### ASSIGNMENT
Look through the records below and collect all lines that hold the string "Milan".

### Extracted data entries
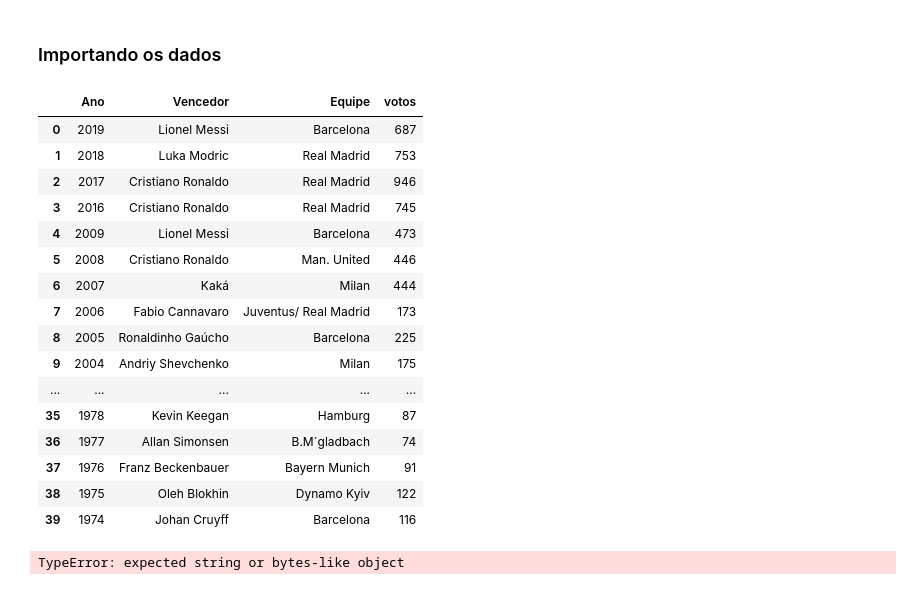
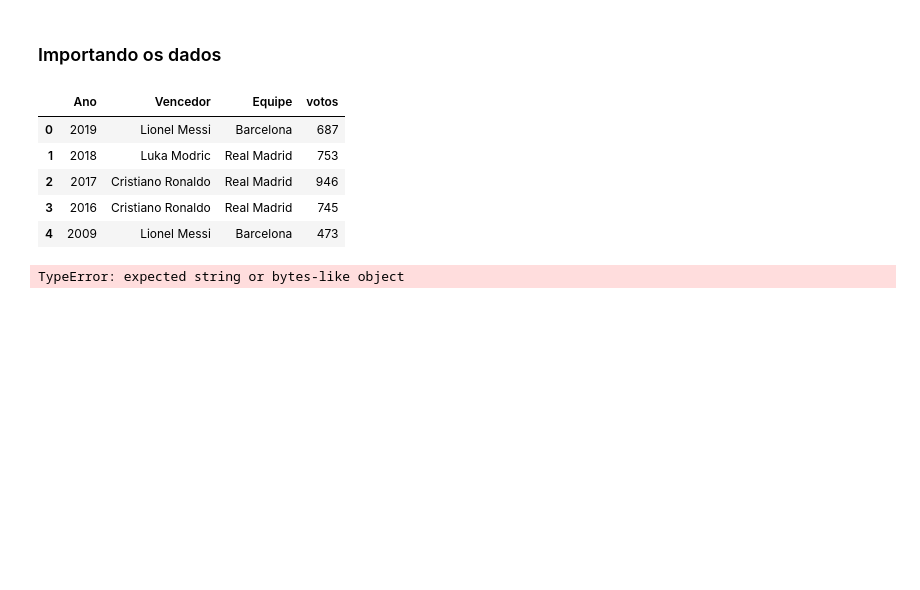
Before and after one commit to Marco87/Projects, a Jupyter notebook: Python/Projetos/France Football/france football.ipynb, the cells around one changed output. Saved outputs shown, nothing was run; the diff lists cells and outputs as text; code cells hidden in the pictures; blank space fills up the shorter version.

```diff
--- a/Python/Projetos/France Football/france football.ipynb
+++ b/Python/Projetos/France Football/france football.ipynb
@@ -50,25 +50,14 @@ df_france_3 = pd.DataFrame(tabela_3[1])
 
 df_france_3 = df_france_3.loc[(df_france_3.Ano < 2016) & (df_france_3.Ano > 2009)]
 # %%
-df_france_1
+df_france_1.head()
 # %% [output]
 |  | Ano | Vencedor | Equipe | votos |
 | 0 | 2019 | Lionel Messi | Barcelona | 687 |
 | 1 | 2018 | Luka Modric | Real Madrid | 753 |
 | 2 | 2017 | Cristiano Ronaldo | Real Madrid | 946 |
 | 3 | 2016 | Cristiano Ronaldo | Real Madrid | 745 |
 | 4 | 2009 | Lionel Messi | Barcelona | 473 |
-| 5 | 2008 | Cristiano Ronaldo | Man. United | 446 |
-| 6 | 2007 | Kaká | Milan | 444 |
-| 7 | 2006 | Fabio Cannavaro | Juventus/ Real Madrid | 173 |
-| 8 | 2005 | Ronaldinho Gaúcho | Barcelona | 225 |
-| 9 | 2004 | Andriy Shevchenko | Milan | 175 |
-| ... | ... | ... | ... | ... |
-| 35 | 1978 | Kevin Keegan | Hamburg | 87 |
-| 36 | 1977 | Allan Simonsen | B.M´gladbach | 74 |
-| 37 | 1976 | Franz Beckenbauer | Bayern Munich | 91 |
-| 38 | 1975 | Oleh Blokhin | Dynamo Kyiv | 122 |
-| 39 | 1974 | Johan Cruyff | Barcelona | 116 |
 # %%
 #df_france_1['Equipe'].replace(to_replace='[^a-zA-Z0-9 \n\.]', value='', regex=True)
 re.sub('[^a-zA-Z0-9 \n\.]', '', df_france_1['Equipe'])
```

### RESULT OF THIS TASK
-| 6 | 2007 | Kaká | Milan | 444 |
-| 9 | 2004 | Andriy Shevchenko | Milan | 175 |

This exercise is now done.